E-customers are running from their mice as the holiday season wraps up.
Online sales for the week ended Dec. 19 fell 30% to $884 million from $1.3 billion a week earlier, according to a
PC Data Online
survey released Monday. The same report showed declining customer satisfaction in some areas.
Growing evidence of a cooling trend raises the prospect that online retailers won't hit the ambitious sales-growth targets that Wall Street has set for the once red-hot sector. That could pressure the stocks, which have already slid from their highs of a month or so ago. As a result, the red ink was flowing Monday.
The biggest victim of investors' reduced confidence in e-tailers Monday was
, which saw its stock drop 15% following a downgrade by underwriter
. Shares of
tumbled 7% and
slipped 5%. Meanwhile, bricks-and-mortar retailers rallied, led by a 3.5% gain in
Stories in the papers and on TV depicting e-tailing chaos -- sites down, orders delayed -- may have contributed to a last-minute shift toward bricks-and-mortar shopping, analysts say. And this cooling trend raises the question of how much e-tailers will have to change to maintain customer and investor loyalty.
"The popular press scare story became so pervasive that it may have influenced shoppers in the week before Christmas," says Rick Miller, senior Internet analyst at
Cahners In-Stat Group
, a Newton, Mass.-based market research firm.
Blue in the Face
But make no mistake: Online retailers are seeing real weakness. Add to that shrinking pie the sky-high growth expectations on Wall Street, and you have the recipe for a headache. "Expectations that the Street put on these e-tailers may have been too high," says Miller, who doesn't rate individual stocks. "It's hard to be held to a growth rate that strong."
eToys, for instance, is expected to report $77.8 million in revenue in its fourth quarter, up from $22 million a year ago, according to Robertson Stephens e-tail analyst Lauren Cooks Levitan. But while eToys may very well hit this revenue number, Levitan says the company may come under gross margin pressure in its pursuit to hit the revenue number. eToys, which is still valued at more than $3 billion in the market, didn't return calls seeking comment; its corporate offices are closed this week.
"Revenue volumes are up big, but the market is now starting to be more discerning about e-tailers' quality of earnings," says David Readerman, an analyst with
Thomas Weisel Partners
. Readerman says that before this, it was only a matter of will customers come. But "now a lot of analysts are looking at each company's return on invested capital and gross margins as well."
In the Mix

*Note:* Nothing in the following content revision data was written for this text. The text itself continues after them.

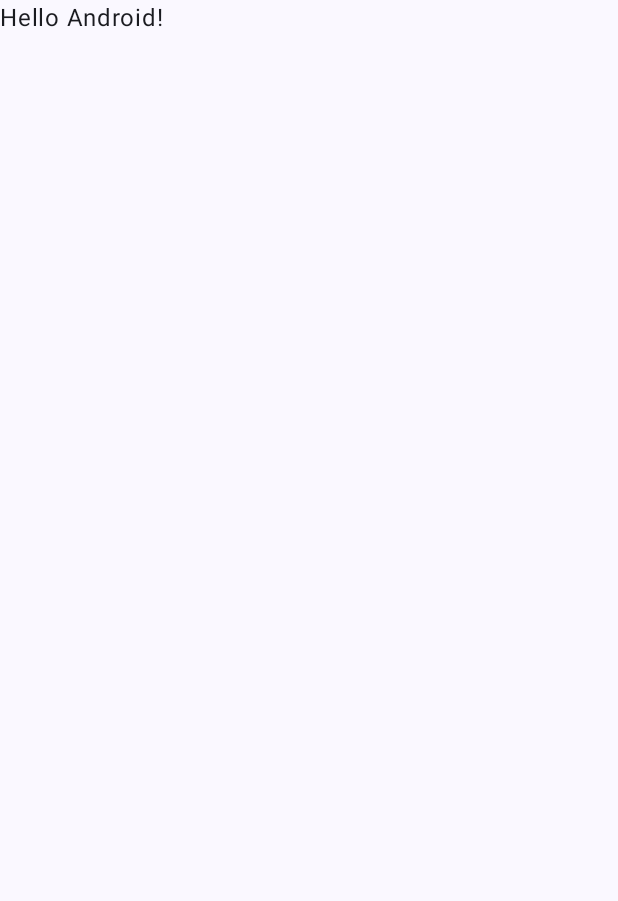
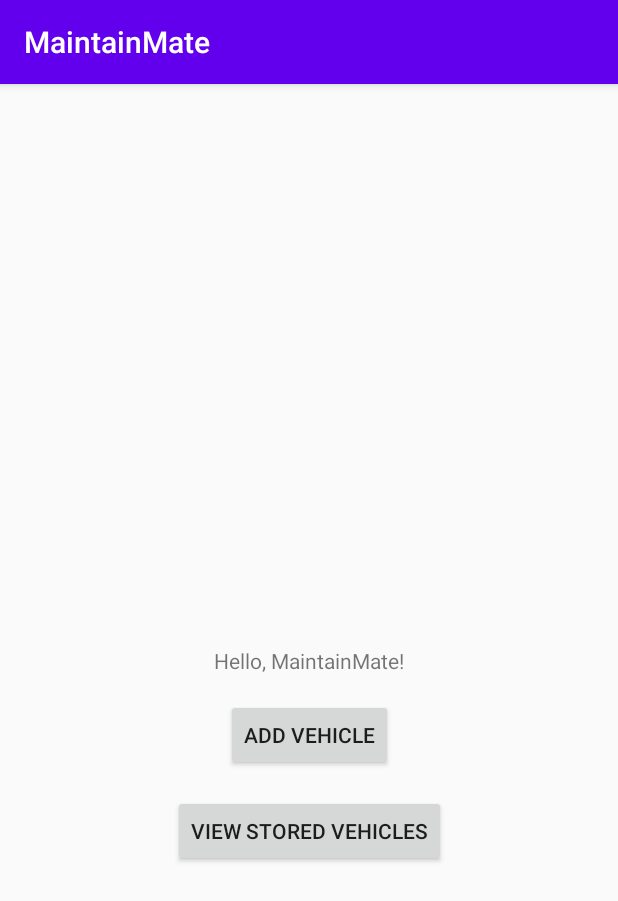
Before and after one commit to NitsuaBee/MaintainMate, an Android app built with Jetpack Compose: the screen it shows after launch (MainActivity), on a phone screen of 412 x 824 dp. Before the commit the part shown is almost empty. Shown: the top 901 px of the screen. Run offline under Robolectric (Android 15) with nearby library versions, the phone set to English and light mode, and no system bars.

Commit message:
2nd Commit - Notification function, add vehicle function, start of vehicle history.

```diff
--- a/app/build.gradle.kts
+++ b/app/build.gradle.kts
@@ -66,4 +66,8 @@ dependencies {
     androidTestImplementation(libs.androidx.ui.test.junit4)
     debugImplementation(libs.androidx.ui.tooling)
     debugImplementation(libs.androidx.ui.test.manifest)
+    implementation("androidx.work:work-runtime-ktx:2.9.1")
+    implementation("androidx.appcompat:appcompat:1.6.1")
+    implementation("androidx.core:core-ktx:1.9.0")
+    implementation("androidx.constraintlayout:constraintlayout:2.1.4")
 }
--- a/app/src/main/java/com/example/maintainmate/MainActivity.kt
+++ b/app/src/main/java/com/example/maintainmate/MainActivity.kt
@@ -1,47 +1,29 @@
 package com.example.maintainmate
 
+import android.content.Intent
 import android.os.Bundle
-import androidx.activity.ComponentActivity
-import androidx.activity.compose.setContent
-import androidx.activity.enableEdgeToEdge
-import androidx.compose.foundation.layout.fillMaxSize
-import androidx.compose.foundation.layout.padding
-import androidx.compose.material3.Scaffold
-import androidx.compose.material3.Text
-import androidx.compose.runtime.Composable
-import androidx.compose.ui.Modifier
-import androidx.compose.ui.tooling.preview.Preview
-import com.example.maintainmate.ui.theme.MaintainMateTheme
+import android.widget.Button
+import androidx.appcompat.app.AppCompatActivity
 
-class MainActivity : ComponentActivity() {
+class MainActivity : AppCompatActivity() {
+
     override fun onCreate(savedInstanceState: Bundle?) {
         super.onCreate(savedInstanceState)
-        enableEdgeToEdge()
-        setContent {
-            MaintainMateTheme {
-                Scaffold(modifier = Modifier.fillMaxSize()) { innerPadding ->
-                    Greeting(
-                        name = "Android",
-                        modifier = Modifier.padding(innerPadding)
-                    )
-                }
-            }
+        setContentView(R.layout.activity_main)
+
+        val buttonOpenAddVehicle = findViewById<Button>(R.id.buttonOpenAddVehicle)
+        val buttonViewVehicles = findViewById<Button>(R.id.buttonViewVehicles)
+
+        // Navigate to AddVehicleActivity when the button is clicked
+        buttonOpenAddVehicle.setOnClickListener {
+            val intent = Intent(this, AddVehicleActivity::class.java)
+            startActivity(intent)
+        }
+
+        // Navigate to ViewVehiclesActivity when the button is clicked
+        buttonViewVehicles.setOnClickListener {
+            val intent = Intent(this, ViewVehiclesActivity::class.java)
+            startActivity(intent)
         }
     }
 }
-
-@Composable
-fun Greeting(name: String, modifier: Modifier = Modifier) {
-    Text(
-        text = "Hello $name!",
-        modifier = modifier
-    )
-}
-
-@Preview(showBackground = true)
-@Composable
-fun GreetingPreview() {
-    MaintainMateTheme {
-        Greeting("Android")
-    }
-}
--- /dev/null
+++ b/app/src/main/res/layout/activity_main.xml
@@ -0,0 +1,42 @@
+<?xml version="1.0" encoding="utf-8"?>
+<androidx.constraintlayout.widget.ConstraintLayout xmlns:android="http://schemas.android.com/apk/res/android"
+    xmlns:app="http://schemas.android.com/apk/res-auto"
+    xmlns:tools="http://schemas.android.com/tools"
+    android:layout_width="match_parent"
+    android:layout_height="match_parent"
+    tools:context=".MainActivity">
+
+    <!-- Example TextView -->
+    <TextView
+        android:id="@+id/exampleText"
+        android:layout_width="wrap_content"
+        android:layout_height="wrap_content"
+        android:text="Hello, MaintainMate!"
+        app:layout_constraintBottom_toBottomOf="parent"
+        app:layout_constraintLeft_toLeftOf="parent"
+        app:layout_constraintRight_toRightOf="parent"
+        app:layout_constraintTop_toTopOf="parent" />
+
+    <!-- Add Vehicle Button -->
+    <Button
+        android:id="@+id/buttonOpenAddVehicle"
+        android:layout_width="wrap_content"
+        android:layout_height="wrap_content"
+        android:text="Add Vehicle"
+        app:layout_constraintTop_toBottomOf="@id/exampleText"
+        app:layout_constraintStart_toStartOf="parent"
+        app:layout_constraintEnd_toEndOf="parent"
+        android:layout_marginTop="16dp" />
+
+    <!-- View Vehicles Button -->
+    <Button
+        android:id="@+id/buttonViewVehicles"
+        android:layout_width="wrap_content"
+        android:layout_height="wrap_content"
+        android:text="View Stored Vehicles"
+        app:layout_constraintTop_toBottomOf="@id/buttonOpenAddVehicle"
+        app:layout_constraintStart_toStartOf="parent"
+        app:layout_constraintEnd_toEndOf="parent"
+        android:layout_marginTop="16dp" />
+
+</androidx.constraintlayout.widget.ConstraintLayout>
--- a/app/src/main/res/values/strings.xml
+++ b/app/src/main/res/values/strings.xml
@@ -1,3 +1,4 @@
 <resources>
     <string name="app_name">MaintainMate</string>
+    <string name="no_vehicles">No vehicles available</string>
 </resources>
--- /dev/null
+++ b/app/src/main/res/values/styles.xml
@@ -0,0 +1,9 @@
+<resources>
+    <!-- Base application theme -->
+    <style name="Theme.MaintainMate" parent="Theme.AppCompat.Light.DarkActionBar">
+        <!-- Customize your theme here -->
+        <item name="colorPrimary">@color/purple_500</item>
+        <item name="colorPrimaryDark">@color/purple_700</item>
+        <item name="colorAccent">@color/teal_200</item>
+    </style>
+</resources>
--- a/app/src/main/res/values/themes.xml
+++ b/app/src/main/res/values/themes.xml
@@ -1,5 +1,4 @@
 <?xml version="1.0" encoding="utf-8"?>
 <resources>
 
-    <style name="Theme.MaintainMate" parent="android:Theme.Material.Light.NoActionBar" />
 </resources>
```
Also changed, not shown: app/src/main/AndroidManifest.xml (+11 -1 lines), app/src/main/java/com/example/maintainmate/AddVehicleActivity.kt (added, +68 -0 lines), app/src/main/java/com/example/maintainmate/Notification.kt (added, +37 -0 lines), app/src/main/java/com/example/maintainmate/NotificationWorker.kt (added, +13 -0 lines), app/src/main/java/com/example/maintainmate/Vehicle.kt (added, +8 -0 lines), app/src/main/java/com/example/maintainmate/ViewVehiclesActivity.kt (added, +77 -0 lines), app/src/main/res/layout/activity_add_vehicle.xml (added, +65 -0 lines), app/src/main/res/layout/activity_view_vehicles.xml (added, +27 -0 lines).
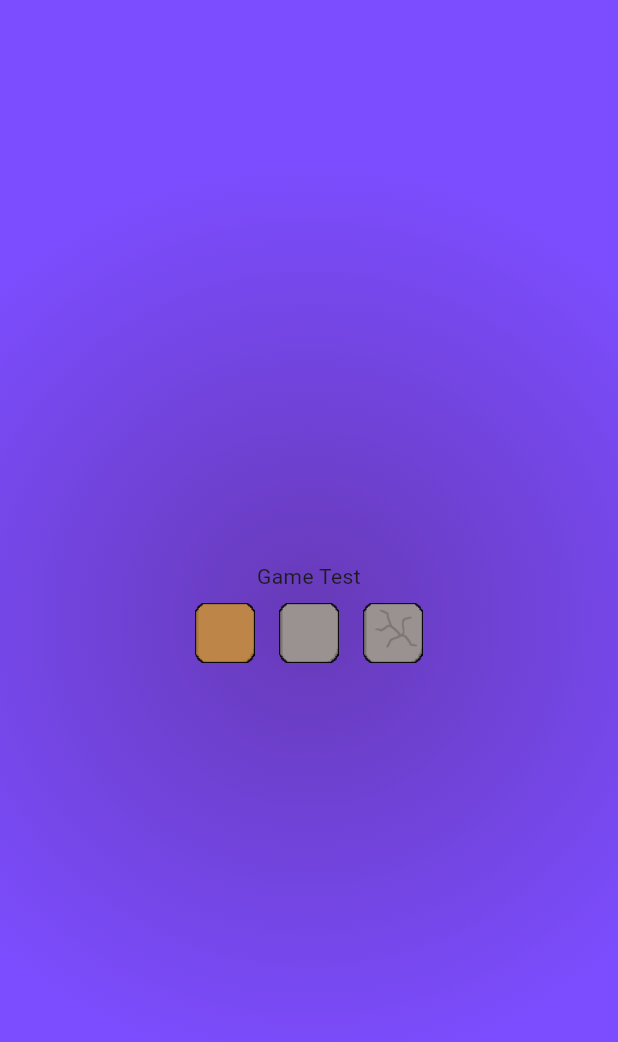
After one commit to Slavouz/MisteriPrasasti, a Flutter app: the PlaySessionScreen screen opened directly, on a phone screen of 412 x 824 dp. The commit adds this screen. Shown: the top 1042 px of the screen. Run offline on Flutter 3.47's test engine with Material 3 defaults, Android fonts, the phone set to English and light mode, and no system bars; our stand-ins replace firebase_core, get, google_sign_in, shared_preferences; missing offline and left inert: flame_audio; accounts and stored records are empty.

Commit message:
Adding Sfx and Game Test

```diff
--- a/lib/main_menu/sign_in_button.dart
+++ b/lib/main_menu/sign_in_button.dart
@@ -4,8 +4,6 @@ import 'package:flutter/material.dart';
 import 'package:get/get.dart';
 import 'package:google_sign_in/google_sign_in.dart';
 import 'package:shared_preferences/shared_preferences.dart';
-
-import '../ui/screens/main_screen.dart';
 
 class SignInButton extends StatelessWidget {
   SignInButton({super.key});
--- /dev/null
+++ b/lib/play_session/play_session_screen.dart
@@ -0,0 +1,53 @@
+import 'package:flame_audio/flame_audio.dart';
+import 'package:flutter/material.dart';
+
+class PlaySessionScreen extends StatelessWidget {
+  PlaySessionScreen({super.key});
+  final player = AudioPlayer();
+
+  @override
+  Widget build(BuildContext context) {
+    return Scaffold(
+      body: Container(
+        width: double.infinity,
+        height: double.infinity,
+        decoration: const BoxDecoration(
+          gradient: RadialGradient(colors: [Colors.deepPurple, Colors.deepPurpleAccent],
+            radius: 0.75
+          )
+        ),
+        child: Column(
+          mainAxisAlignment: MainAxisAlignment.center,
+          crossAxisAlignment: CrossAxisAlignment.center,
+          children: [
+            const Text('Game Test', textAlign: TextAlign.center),
+            Row(
+              mainAxisAlignment: MainAxisAlignment.center,
+              crossAxisAlignment: CrossAxisAlignment.center,
+              children: [
+                IconButton(
+                    icon: Image.asset('assets/images/dirt.png', scale: 25),
+                    onPressed: () {
+                      FlameAudio.play('mc_dirt.wav');
+                    }
+                ),
+                IconButton(
+                    icon: Image.asset('assets/images/stone.png', scale: 25),
+                    onPressed: ()  {
+                      FlameAudio.play('mc_stone1.wav');
+                    }
+                ),
+                IconButton(
+                    icon: Image.asset('assets/images/stone_cracked.png', scale: 25),
+                    onPressed: () {
+                      FlameAudio.play('mc_exp.wav');
+                    },
+                )
+              ],
+            )
+          ],
+        ),
+      ),
+    );
+  }
+}
--- a/pubspec.yaml
+++ b/pubspec.yaml
@@ -14,6 +14,7 @@ dependencies:
   firebase_ui_oauth_google: ^1.2.15
   shared_preferences: ^2.2.2
   get: 4.6.5
+  flame_audio: ^2.1.7
   flutter:
     sdk: flutter
 
@@ -25,6 +26,7 @@ dev_dependencies:
 flutter:
   assets:
     - assets/images/
+    - assets/audio/
 
   fonts:
     - family: Roboto
```
Also changed, not shown: lib/main_menu/play_button_widget.dart (+3 -4 lines), lib/ui/screens/main_screen.dart (deleted, +0 -60 lines), lib/ui/theme/colors.dart (deleted, +0 -23 lines), assets/images/concept.png (deleted), assets/images/dirt.png (added), assets/images/game_bg.jpg (deleted), assets/images/game_bg.png (added), assets/images/stone.png (added), assets/images/stone_cracked.png (added), pubspec.lock, 4 other files.
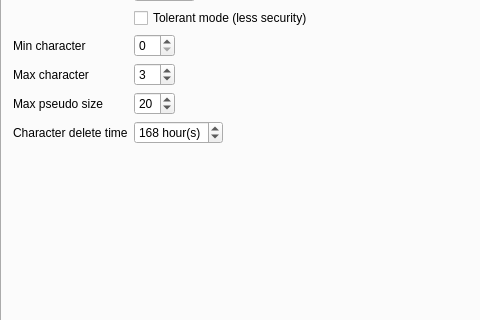
The window that server/MainWindow.ui (alphaonex86/CatchChallenger) describes before a commit, drawn with Qt 5; both pictures show x 0 to 480 and y 195 to 515 of the 800 by 600 pixel window.
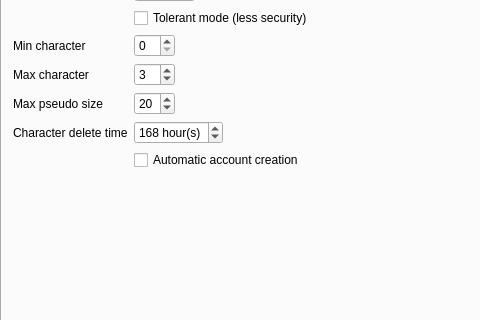
The same window after the commit. Icons and pictures are not drawn.

Commit message: [Change] Finish the account and characters split (client,server,shared lib)

Diff of the .ui file:
```diff
--- a/server/MainWindow.ui
+++ b/server/MainWindow.ui
@@ -349,6 +349,13 @@
           </property>
          </widget>
         </item>
+        <item row="13" column="1">
+         <widget class="QCheckBox" name="automatic_account_creation">
+          <property name="text">
+           <string>Automatic account creation</string>
+          </property>
+         </widget>
+        </item>
        </layout>
       </widget>
       <widget class="QWidget" name="city">
```
Left out of the diff: 7 changed lines with no effect on the pictures. The commit also changes 22 other files.
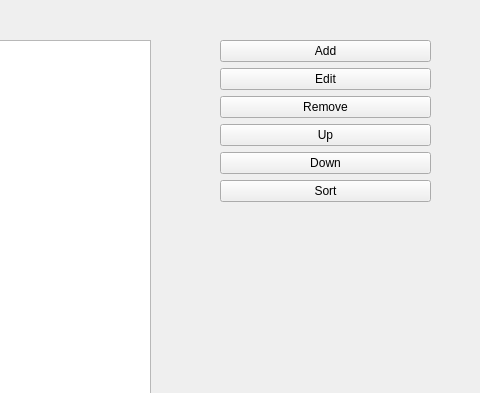
This is _listForm.ui in MehmetFarukAkbulut/0-to-Grand-Master-Python-Programming as Qt 5 draws it before an edit; both pictures show x 320 to 800 and y 0 to 393 of the 800 by 600 pixel window. The edited form follows.
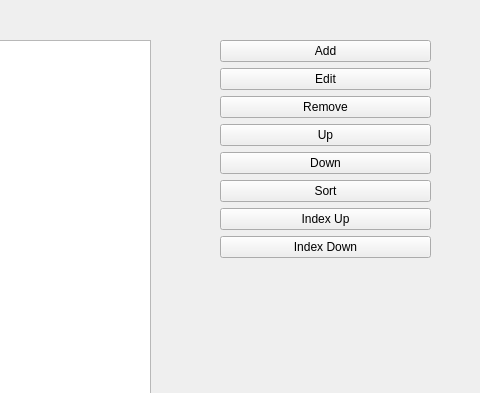
This is the edited form.

What changed in the file:
```diff
--- a/_listForm.ui
+++ b/_listForm.ui
@@ -76,6 +76,20 @@
        </property>
       </widget>
      </item>
+     <item>
+      <widget class="QPushButton" name="btnIndexUp">
+       <property name="text">
+        <string>Index Up</string>
+       </property>
+      </widget>
+     </item>
+     <item>
+      <widget class="QPushButton" name="btnIndexDown">
+       <property name="text">
+        <string>Index Down</string>
+       </property>
+      </widget>
+     </item>
      <item>
       <spacer name="verticalSpacer">
        <property name="orientation">
```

Looking beyond what is now expected to be a weaker-than-expected holiday season, analysts say the stock moves could force e-tailers to rethink their business models.
Customer service issues, for one, could hurt e-tailers beyond the Christmas season. Levitan at Robertson Stephens notes that 10.9% of respondents of the firm's weekly survey said they wouldn't shop at a Web site again due to poor service, up from 8.8% the week earlier.
Levitan cut her rating on eToys Monday to long-term attractive from buy. Since it hit 61 on Dec. 1, eToys is down some 57%. Over the past week, Amazon is off 20% and
is down 18%.
One positive to all this is that the just-before Christmas slowdown will no longer be such a surprise next year. "Once analysts and investors understand that the week or two before Christmas will always be slower, then e-tailers won't get banged around so much," says Miller at Cahners In-Stat Group. E-tailers, unfortunately, can't roll the clock ahead a year.